What state and federal policies have to be passed to protect pregnant women?
MomsRising has thrown our weight behind the Prevent Maternal Death Act. It has a number of hospital protocols that would cut down on a lot of these deaths. The bill would make sure doctors are collecting data, and really quantifying problems in their hospitals. It would ensure that hospitals are doing self-assessments and improving, but also guarantee that hospitals follow specific guidelines when women go into labor to make sure they’re stable and not bleeding out. There’s a protocol that’s taken very seriously when men have chest pains; that should happen for women in labor and delivery as well. The Prevent Maternal Death Act is new. It has a few sponsors, but we plan to launch a very robust campaign in April to get more sponsors on the bill.
We need to go into states, like Texas, where the rates are high, and strengthen access to prenatal care, so we can stop some of these maternal deaths. From state to state, lowering the rate would require different things. The main piece is to mobilize and share these stories. A year ago, people would say I was lying when I talked about maternal mortality. The beauty in Serena Williams’s story is that people are now saying, “What the fuck? Why are pregnant women are dying in the hospitals?” Kyira Johnson was in a hospital; there’s no reason why she bled out.

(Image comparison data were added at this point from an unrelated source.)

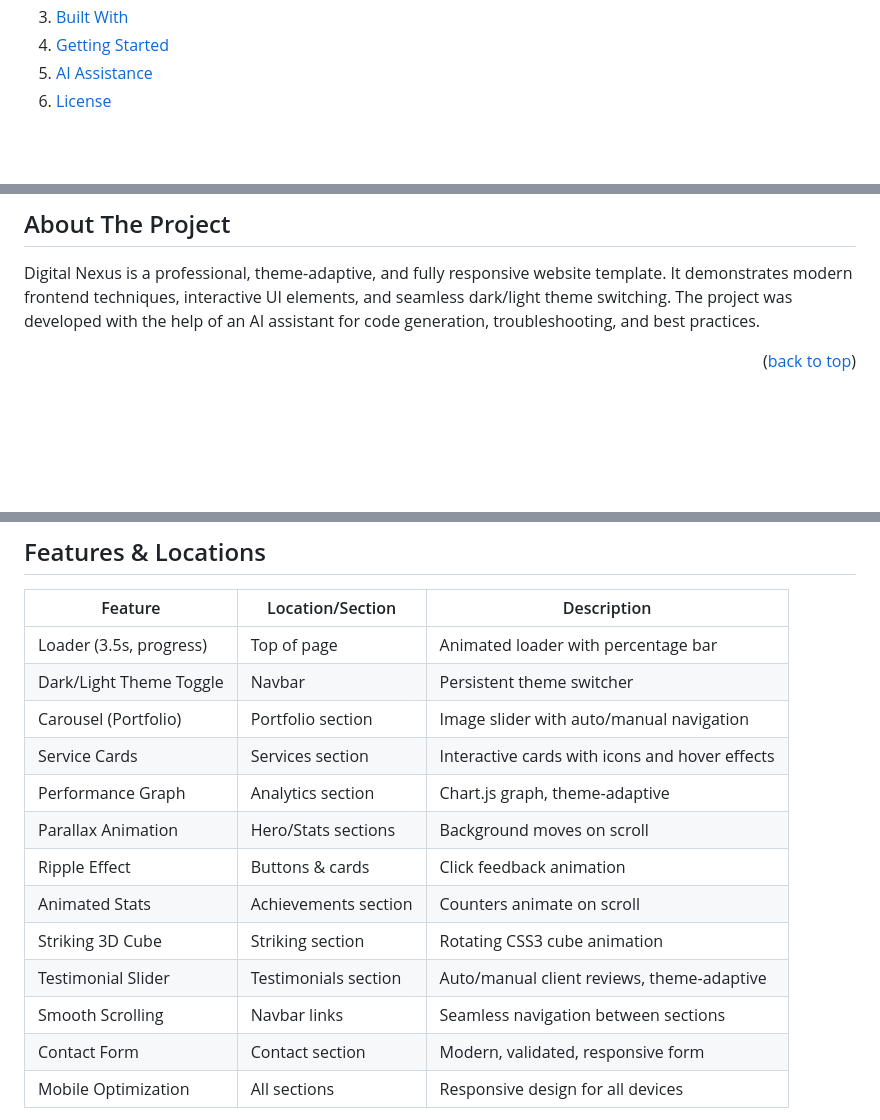
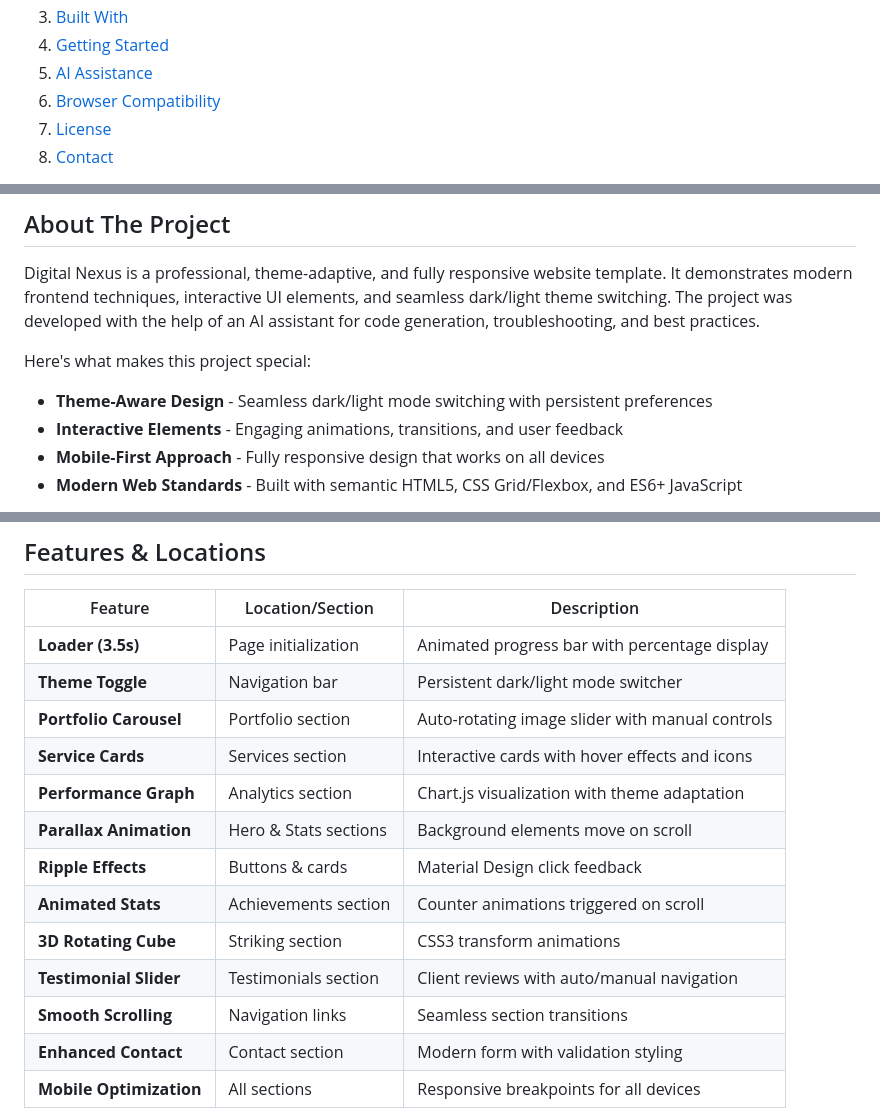
Before and after one commit to vasujain5718/iitb-frontend, a Markdown page: README.md, 3 parts joined by grey strips. Rendered like a GitHub page; folded sections open; blank space fills up the shorter version.

```diff
--- a/README.md
+++ b/README.md
@@ -19,7 +18,9 @@
     <li><a href="#built-with">Built With</a></li>
     <li><a href="#getting-started">Getting Started</a></li>
     <li><a href="#ai-assistance">AI Assistance</a></li>
+    <li><a href="#browser-compatibility">Browser Compatibility</a></li>
     <li><a href="#license">License</a></li>
+    <li><a href="#contact">Contact</a></li>
   </ol>
 </details>
 
@@ -28,5 +28,9 @@
 
 Digital Nexus is a professional, theme-adaptive, and fully responsive website template. It demonstrates modern frontend techniques, interactive UI elements, and seamless dark/light theme switching. The project was developed with the help of an AI assistant for code generation, troubleshooting, and best practices.
 
-<p align="right">(<a href="#readme-top">back to top</a>)</p>
+Here's what makes this project special:
+* **Theme-Aware Design** - Seamless dark/light mode switching with persistent preferences
+* **Interactive Elements** - Engaging animations, transitions, and user feedback
+* **Mobile-First Approach** - Fully responsive design that works on all devices
+* **Modern Web Standards** - Built with semantic HTML5, CSS Grid/Flexbox, and ES6+ JavaScript
 
@@ -36,17 +40,17 @@ Digital Nexus is a professional, theme-adaptive, and fully responsive website te
 
 | Feature                | Location/Section         | Description                                      |
 |------------------------|-------------------------|--------------------------------------------------|
-| Loader (3.5s, progress)| Top of page             | Animated loader with percentage bar               |
-| Dark/Light Theme Toggle| Navbar                  | Persistent theme switcher                        |
-| Carousel (Portfolio)   | Portfolio section       | Image slider with auto/manual navigation          |
-| Service Cards          | Services section        | Interactive cards with icons and hover effects    |
-| Performance Graph      | Analytics section       | Chart.js graph, theme-adaptive                    |
-| Parallax Animation     | Hero/Stats sections     | Background moves on scroll                        |
-| Ripple Effect          | Buttons & cards         | Click feedback animation                          |
-| Animated Stats         | Achievements section    | Counters animate on scroll                        |
-| Striking 3D Cube       | Striking section        | Rotating CSS3 cube animation                      |
-| Testimonial Slider     | Testimonials section    | Auto/manual client reviews, theme-adaptive        |
-| Smooth Scrolling       | Navbar links            | Seamless navigation between sections              |
-| Contact Form           | Contact section         | Modern, validated, responsive form                |
-| Mobile Optimization    | All sections            | Responsive design for all devices                 |
+| **Loader (3.5s)**     | Page initialization     | Animated progress bar with percentage display     |
+| **Theme Toggle**       | Navigation bar          | Persistent dark/light mode switcher              |
+| **Portfolio Carousel** | Portfolio section       | Auto-rotating image slider with manual controls  |
+| **Service Cards**      | Services section        | Interactive cards with hover effects and icons   |
+| **Performance Graph**  | Analytics section       | Chart.js visualization with theme adaptation     |
+| **Parallax Animation** | Hero & Stats sections   | Background elements move on scroll               |
+| **Ripple Effects**     | Buttons & cards         | Material Design click feedback                   |
+| **Animated Stats**     | Achievements section    | Counter animations triggered on scroll           |
+| **3D Rotating Cube**   | Striking section        | CSS3 transform animations                        |
+| **Testimonial Slider** | Testimonials section    | Client reviews with auto/manual navigation       |
+| **Smooth Scrolling**   | Navigation links        | Seamless section transitions                     |
+| **Enhanced Contact**   | Contact section         | Modern form with validation styling              |
+| **Mobile Optimization**| All sections            | Responsive breakpoints for all devices           |
 
```
Also changed, not shown: other parts of README.md (+85 -34 lines).
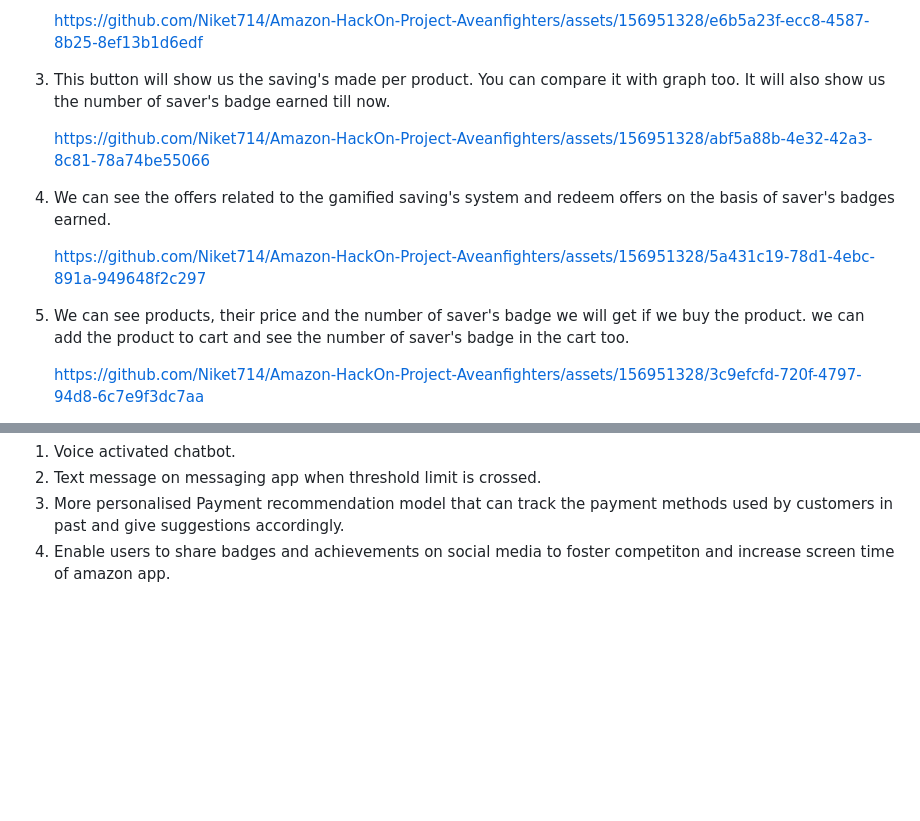
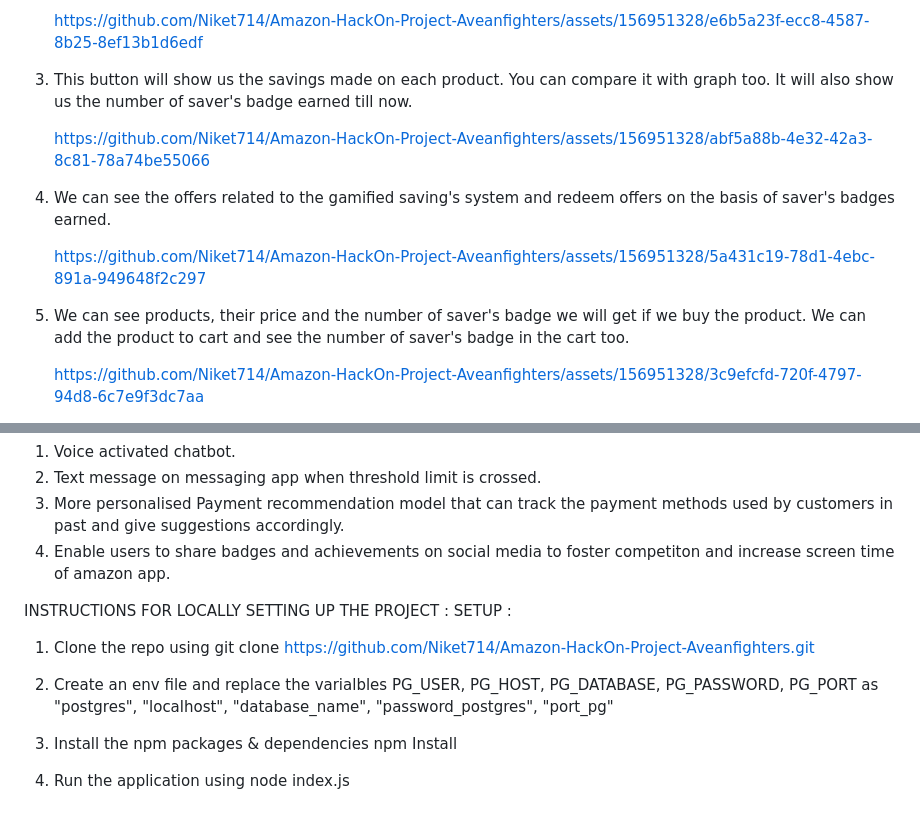
Before and after one commit to Niket714/Amazon-HackOn-Project-Aveanfighters, a Markdown page: README.md, 2 parts joined by grey strips. Drawn GitHub-style; blank space fills up the shorter version.

```diff
--- a/README.md
+++ b/README.md
@@ -90,7 +90,7 @@ GUIDE :
 
 
 
-3) This button will show us the saving's made per product. You can compare it with graph too. It will also show us the number of saver's badge earned till now.
+3) This button will show us the savings made on each product. You can compare it with graph too. It will also show us the number of saver's badge earned till now.
 
 
 
@@ -155,7 +155,7 @@ GUIDE :
 
 
 
- 5) We can see products, their price and the number of saver's badge we will get if we buy the product. we can add the product to cart and see the number of
+ 5) We can see products, their price and the number of saver's badge we will get if we buy the product. We can add the product to cart and see the number of
      saver's badge in the cart too.
 
 
@@ -448,3 +448,18 @@ FUTURE SCOPE :
 2) Text message on messaging app when threshold limit is crossed.
 3) More personalised Payment recommendation model that can track the payment methods used by customers in past and give suggestions accordingly.
 4) Enable users to share badges and achievements on social media to foster competiton and increase screen time of amazon app.
+
+
+INSTRUCTIONS FOR LOCALLY SETTING UP THE PROJECT :
+SETUP :
+1) Clone the repo using
+    git clone https://github.com/Niket714/Amazon-HackOn-Project-Aveanfighters.git
+
+2) Create an env file and replace the varialbles
+    PG_USER, PG_HOST, PG_DATABASE, PG_PASSWORD, PG_PORT as "postgres", "localhost", "database_name", "password_postgres", "port_pg"
+
+2) Install the npm packages & dependencies
+    npm Install
+
+3) Run the application using
+    node index.js
```
Also changed, not shown: other parts of README.md (+1 -1 lines).
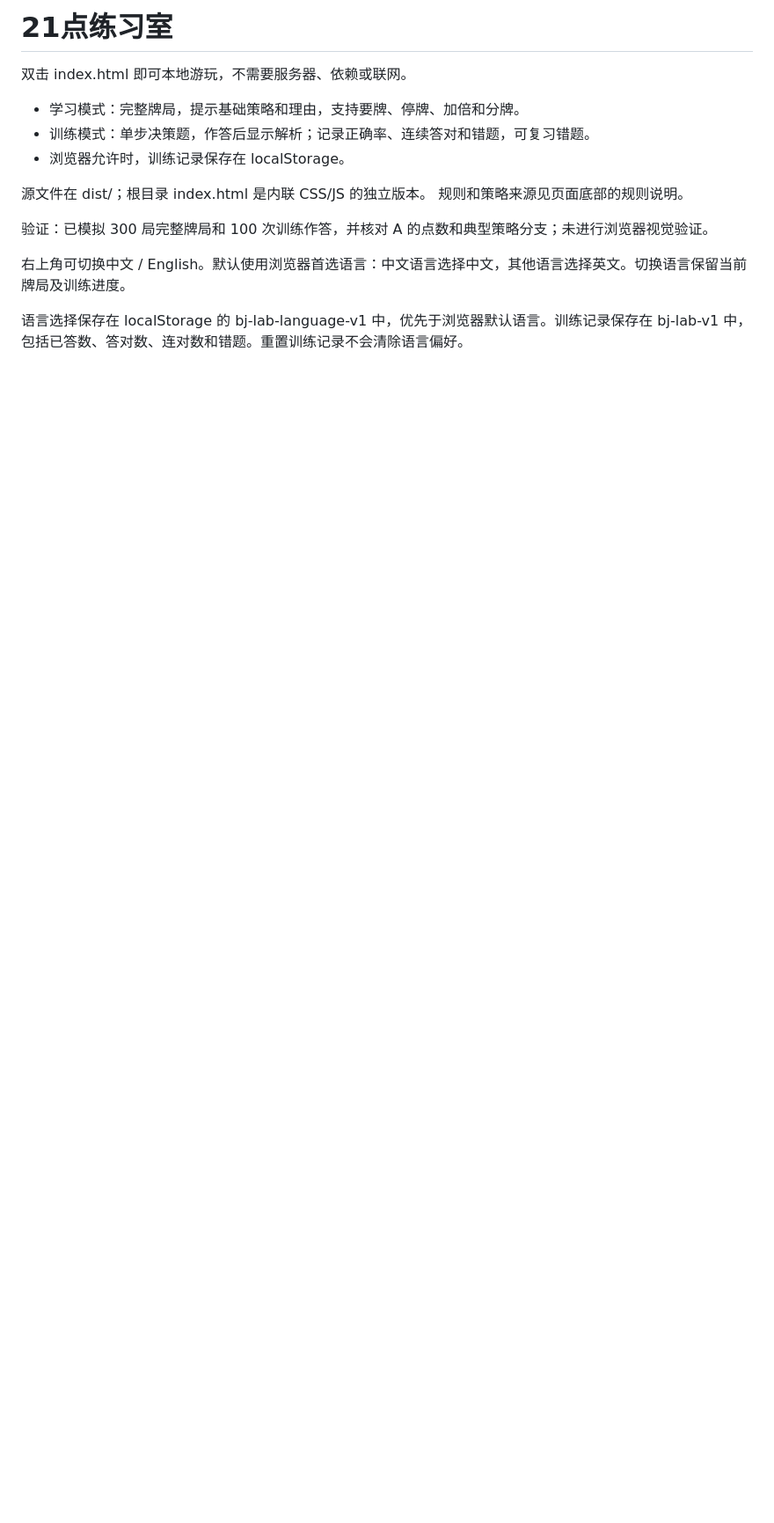
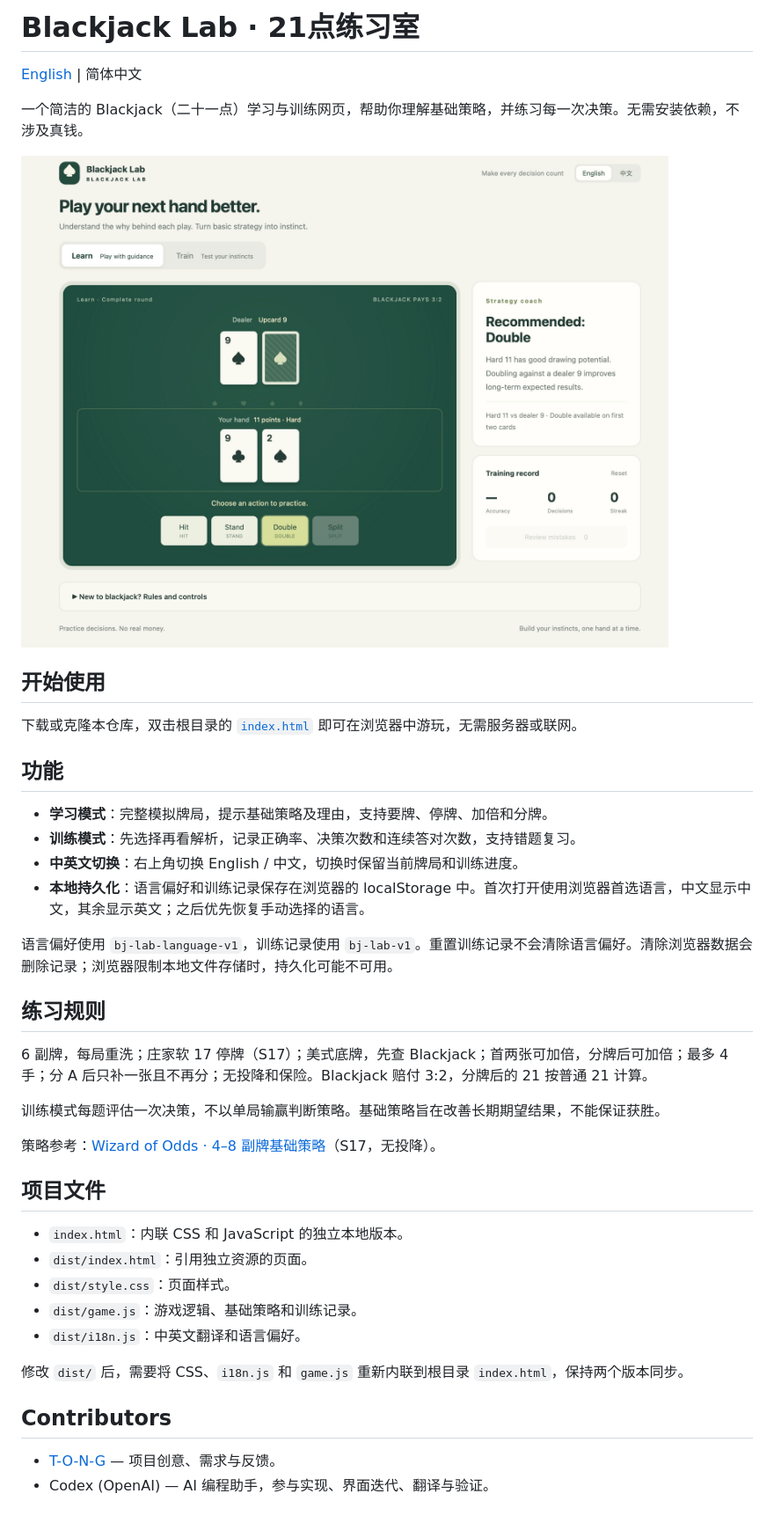
Before and after one commit to T-O-N-G/blackjack-21-trainer, a Markdown page: README.md, the part around the change. Shown at 88% size. GitHub-like rendering; pictures changed too: Screenshot.jpg (added); blank space fills up the shorter version.

Commit message:
Add English README, screenshot and contributor credits

```diff
--- a/README.md
+++ b/README.md
@@ -1,16 +1,43 @@
-# 21点练习室
+# Blackjack Lab · 21点练习室
 
-双击 index.html 即可本地游玩，不需要服务器、依赖或联网。
+[English](README.en.md) | 简体中文
 
-- 学习模式：完整牌局，提示基础策略和理由，支持要牌、停牌、加倍和分牌。
-- 训练模式：单步决策题，作答后显示解析；记录正确率、连续答对和错题，可复习错题。
-- 浏览器允许时，训练记录保存在 localStorage。
+一个简洁的 Blackjack（二十一点）学习与训练网页，帮助你理解基础策略，并练习每一次决策。无需安装依赖，不涉及真钱。
 
-源文件在 dist/；根目录 index.html 是内联 CSS/JS 的独立版本。
-规则和策略来源见页面底部的规则说明。
+![Blackjack Lab 英文界面：牌桌、策略提示和训练记录](Screenshot.jpg)
 
-验证：已模拟 300 局完整牌局和 100 次训练作答，并核对 A 的点数和典型策略分支；未进行浏览器视觉验证。
+## 开始使用
 
-右上角可切换中文 / English。默认使用浏览器首选语言：中文语言选择中文，其他语言选择英文。切换语言保留当前牌局及训练进度。
+下载或克隆本仓库，双击根目录的 [`index.html`](index.html) 即可在浏览器中游玩，无需服务器或联网。
 
-语言选择保存在 localStorage 的 bj-lab-language-v1 中，优先于浏览器默认语言。训练记录保存在 bj-lab-v1 中，包括已答数、答对数、连对数和错题。重置训练记录不会清除语言偏好。
+## 功能
+
+- **学习模式**：完整模拟牌局，提示基础策略及理由，支持要牌、停牌、加倍和分牌。
+- **训练模式**：先选择再看解析，记录正确率、决策次数和连续答对次数，支持错题复习。
+- **中英文切换**：右上角切换 English / 中文，切换时保留当前牌局和训练进度。
+- **本地持久化**：语言偏好和训练记录保存在浏览器的 localStorage 中。首次打开使用浏览器首选语言，中文显示中文，其余显示英文；之后优先恢复手动选择的语言。
+
+语言偏好使用 `bj-lab-language-v1`，训练记录使用 `bj-lab-v1`。重置训练记录不会清除语言偏好。清除浏览器数据会删除记录；浏览器限制本地文件存储时，持久化可能不可用。
+
+## 练习规则
+
+6 副牌，每局重洗；庄家软 17 停牌（S17）；美式底牌，先查 Blackjack；首两张可加倍，分牌后可加倍；最多 4 手；分 A 后只补一张且不再分；无投降和保险。Blackjack 赔付 3:2，分牌后的 21 按普通 21 计算。
+
+训练模式每题评估一次决策，不以单局输赢判断策略。基础策略旨在改善长期期望结果，不能保证获胜。
+
+策略参考：[Wizard of Odds · 4–8 副牌基础策略](https://wizardofodds.com/games/blackjack/strategy/4-decks/)（S17，无投降）。
+
+## 项目文件
+
+- `index.html`：内联 CSS 和 JavaScript 的独立本地版本。
+- `dist/index.html`：引用独立资源的页面。
+- `dist/style.css`：页面样式。
+- `dist/game.js`：游戏逻辑、基础策略和训练记录。
+- `dist/i18n.js`：中英文翻译和语言偏好。
+
+修改 `dist/` 后，需要将 CSS、`i18n.js` 和 `game.js` 重新内联到根目录 `index.html`，保持两个版本同步。
+
+## Contributors
+
+- [T-O-N-G](https://github.com/T-O-N-G) — 项目创意、需求与反馈。
+- Codex (OpenAI) — AI 编程助手，参与实现、界面迭代、翻译与验证。
```
Also changed, not shown: README.en.md (added, +43 -0 lines).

We really have to build an awareness campaign that puts maternal mortality on the map alongside other deadly phenomenons in America.